The Chronicles Of Narnia: The Lion, The Witch & The Wardrobe

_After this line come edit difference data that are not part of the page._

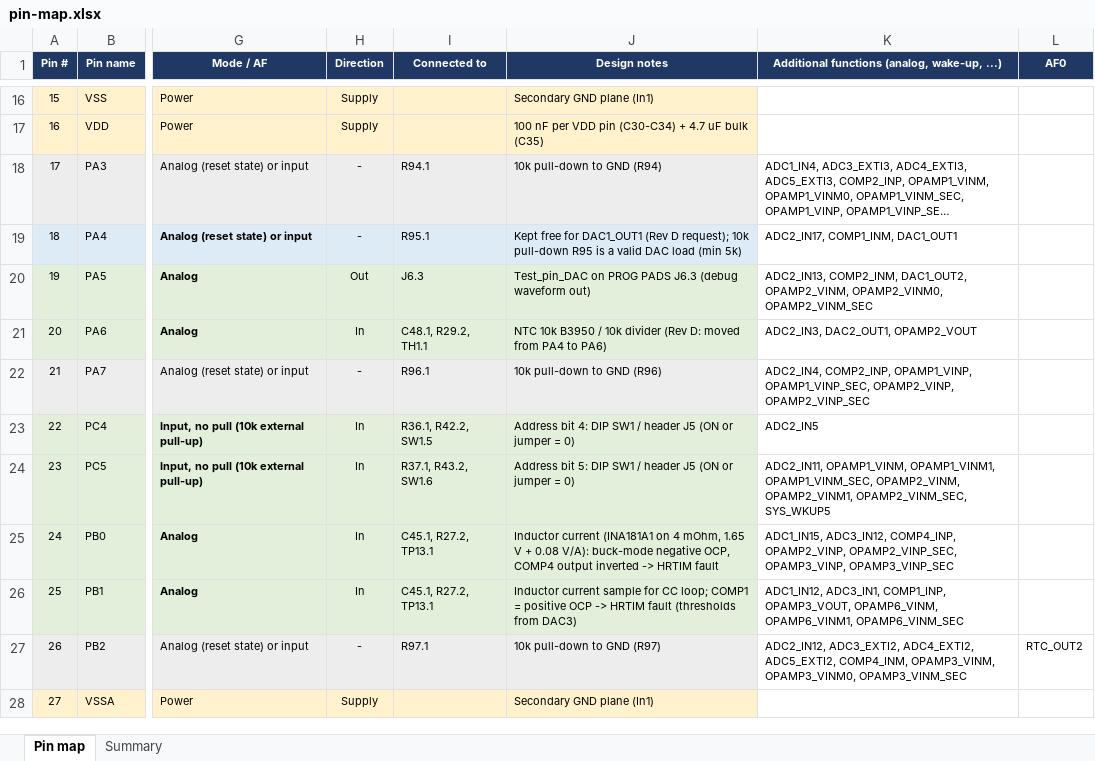
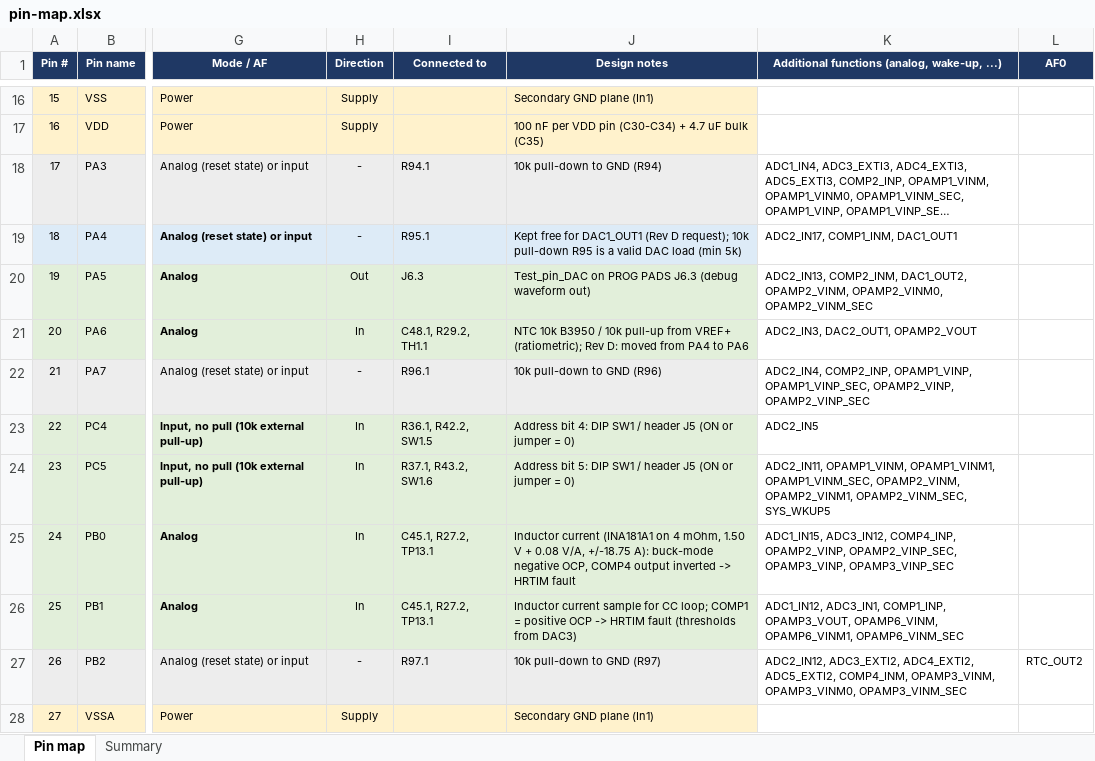
Before and after one commit to shousei01/dcdc_converter, an Excel workbook: 01_hardware/docs/pin-map.xlsx, sheet Pin map, drawn as a sheet; only a part is shown, gaps mark what is left out; long unchanged cells end in …; values as stored, in another font and other column widths than the file's, no borders; the diff covers the shown part only; the diff names each change by its address in the sheet, - before the commit and + after, or states it on an @@ line.

```diff
--- a/01_hardware/docs/pin-map.xlsx (sheet Pin map)
+++ b/01_hardware/docs/pin-map.xlsx (sheet Pin map)
-J21 (Design notes): …/ 10k divider (Rev D: moved from PA4 to PA6)
+J21 (Design notes): …/ 10k pull-up from VREF+ (ratiometric); Rev D: moved from PA4 to PA6
-J25 (Design notes): …4 mOhm, 1.65 V + 0.08 V/A): buck-mode negative…
+J25 (Design notes): …4 mOhm, 1.50 V + 0.08 V/A, +/-18.75 A): buck-mode negative…
```
Also changed, not shown: 8 edited cells and cell formats elsewhere in this sheet, 29 other files.
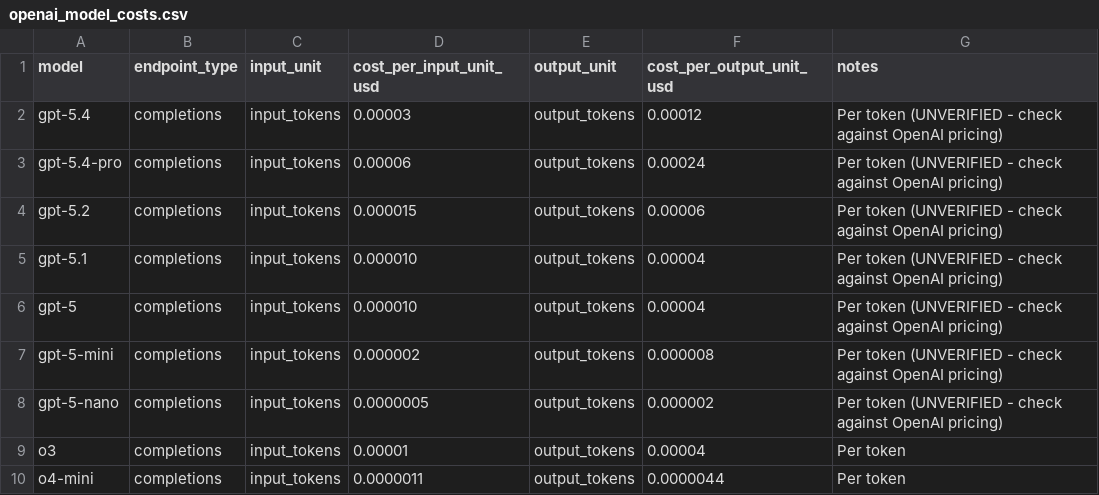
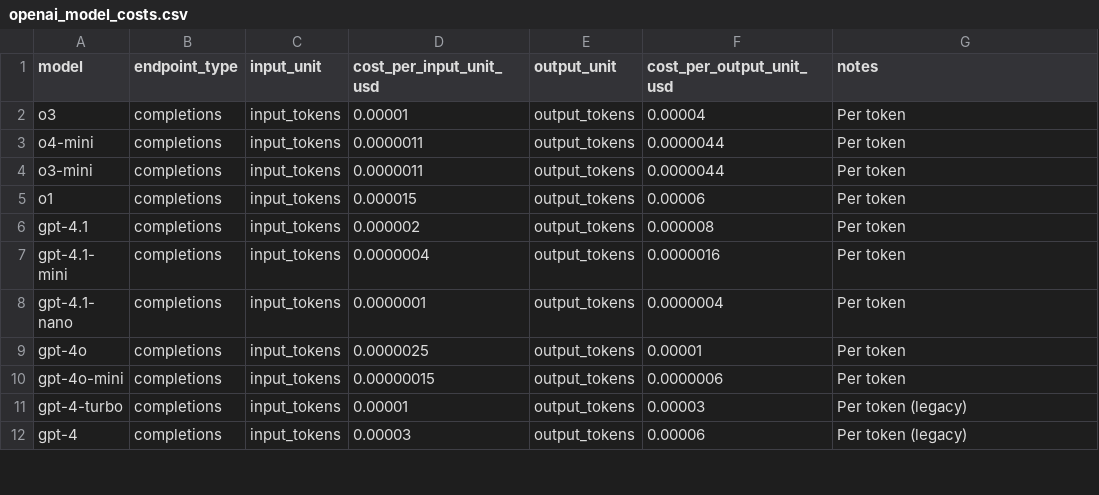
Before and after one commit to gziemiecki/TA-openai-usage, a CSV file: package/lookups/openai_model_costs.csv, drawn as a sheet; only a part is shown; the shorter side is filled out with more unchanged rows; the diff names each change by its address in the sheet, - before the commit and + after, or states it on an @@ line.

```diff
--- a/package/lookups/openai_model_costs.csv
+++ b/package/lookups/openai_model_costs.csv
-row 2: gpt-5.4 | completions | input_tokens | 0.00003 | output_tokens | 0.00012 | Per token (UNVERIFIED - check against OpenAI pricing)
-row 3: gpt-5.4-pro | completions | input_tokens | 0.00006 | output_tokens | 0.00024 | Per token (UNVERIFIED - check against OpenAI pricing)
-row 4: gpt-5.2 | completions | input_tokens | 0.000015 | output_tokens | 0.00006 | Per token (UNVERIFIED - check against OpenAI pricing)
-row 5: gpt-5.1 | completions | input_tokens | 0.000010 | output_tokens | 0.00004 | Per token (UNVERIFIED - check against OpenAI pricing)
-row 6: gpt-5 | completions | input_tokens | 0.000010 | output_tokens | 0.00004 | Per token (UNVERIFIED - check against OpenAI pricing)
-row 7: gpt-5-mini | completions | input_tokens | 0.000002 | output_tokens | 0.000008 | Per token (UNVERIFIED - check against OpenAI pricing)
-row 8: gpt-5-nano | completions | input_tokens | 0.0000005 | output_tokens | 0.000002 | Per token (UNVERIFIED - check against OpenAI pricing)
```
Also changed, not shown: 7 other files.
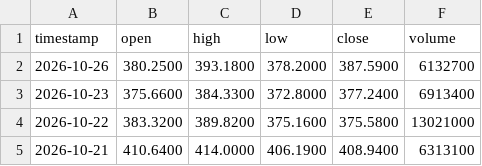
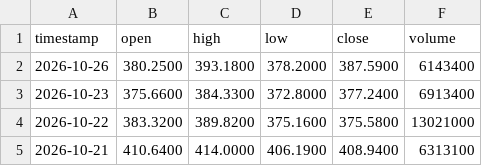
Before and after one commit to gab00/lehrgeld-kurse, a CSV file: data/AMAT.csv, drawn as a sheet; only a part is shown.

```diff
--- a/data/AMAT.csv
+++ b/data/AMAT.csv
@@ -1,3 +1,3 @@
 timestamp,open,high,low,close,volume
-2026-10-26,380.2500,393.1800,378.2000,387.5900,6132700
+2026-10-26,380.2500,393.1800,378.2000,387.5900,6143400
 2026-10-23,375.6600,384.3300,372.8000,377.2400,6913400
```
Also changed, not shown: data/AAPL.csv, data/AMD.csv, 13 other files.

The Chronicles Of Narnia: The Lion, The Witch And The Wardrobe is a dazzling, indisputable success, as both a standalone film and when viewed next to its literary counterpart. It stands as a milestone for me, in the sense that it’s pretty much the only film adaptation of a book that was very special to me growing up to not only do the story justice, but to come out a winner as the best cinematic vision of it possible. It’s a feast for the eyes, ears and spirit, and remarkably, a lot of it plays out exactly how my memories of the book do. Having said that, I would advise avoidance of the sequels, one of which I’ve seen and it put me off going any further. Prince Caspian felt lazy, rushed and cheap, all the mystery and wonder found here was gone, not to mention they fudged up the progression of the series and completely skipped The Horse And His Boy, one of my favourites. This one is the real deal and hits the right notes, and from the opening frame when a rattling POV shot of bombs descending on a WWII ravaged London, the film assures us that it means business, and isn’t going to slip into the pandering, glossy, watered down Young Adult world of adaptations. The Pevensie children, four precocious English youngsters, are sent away from the conflict to live with a distant relative in the country. There, they find a desolate old mansion, populated only by a starchy old goat of a housekeeper and the eccentric Professor Kirke (Jim Broadbent, brief but memorable). They also stumble upon a magical wardrobe leading to a vast kingdom called Narnia, filled with talking beasts, castles, forests and more legendary creatures than you can shake a stick at. Lucy (Georgie Henley is the perfect, darling Lucy I imagined), the youngest and most intuitive of the four, is first to venture through, meeting kindly fawn Mr. Tumnus (James Macavoy) who tells her that Narnia has fallen on hard, wintry times. Her siblings back in our world don’t believe her, until they too are whisked through into the land, unknowingly thrust into an adventure to save Narnia, which will well likely put them in more danger than anything WWII has to offer. The four are uncannily well cast: William Moseley brings the humbled nobility and budding leader in Peter magnificently, Anna Popplewell shows the compassionate warrior’s heart in Susan, and Skandar Keyes expertly handles the arc of Edmund, the black sheep of the group with lessons to learn, both bitter and sweet. They are pit against Narnia’s resident villain and warlord, the malicious White Witch Jadis (Tilda Swinton will freeze your heart), with the help of many a talking animal, including friendly Mr. Beaver (Ray Winstone), and the messianic lion and all around badass Aslan (Liam Neeson, because who else would you cast?). Michael Madsen provides his raspy growl to the voice of Maugrim, the Witch’s top wolf lieutenant in her lupine secret police force, and other hidden Easter eggs of voiceover work can be heard from Dawn French as Mrs. Beaver and Rupert Everett as a Fox. Scope and spectacle are paramount in bringing the world of Narnia to life, and the filmmakers spared no expanse here: The children delve into chases, battles, betrayals, icy encounters with the witch, sword fights and all sorts of wonder, including a surprise visit from Father Christmas himself, warmly intoned by James Cosmo. Equally important as the razzle dazzle are the quiet, contemplative conversations that flourish into important character beats and lessons for all involved. The four are at a crux of human development, and vulnerable to stimuli both internal and external. Even though the story takes place in a magical, heightened world of fantasy, the interactions and human behaviour couldn’t feel more real. It’s beautifully carried over from the book, violent darkness and uplifting light included and born on the gilded wings of a stirring musical score from Harry Gregson Williams that swells to near transcendent heights when we reach that climactic battle. Swinton switches up the traditional theatrics that Barbara Kellerman brought to the BBC production (that version is a whole other story) in favour of a vicious, unrelenting and at times almost extraterrestrial portrayal of the witch, she’s cunning, manipulative and oh so evil. Director Andrew Adamson brings magisterial beauty to it visually and stages the battles with kinetic but focused energy. I love this film, not a note felt false to me when keeping the book in mind as I sat in the theatre, and that is incredibly rare if the source material means something to me.

-Nate Hill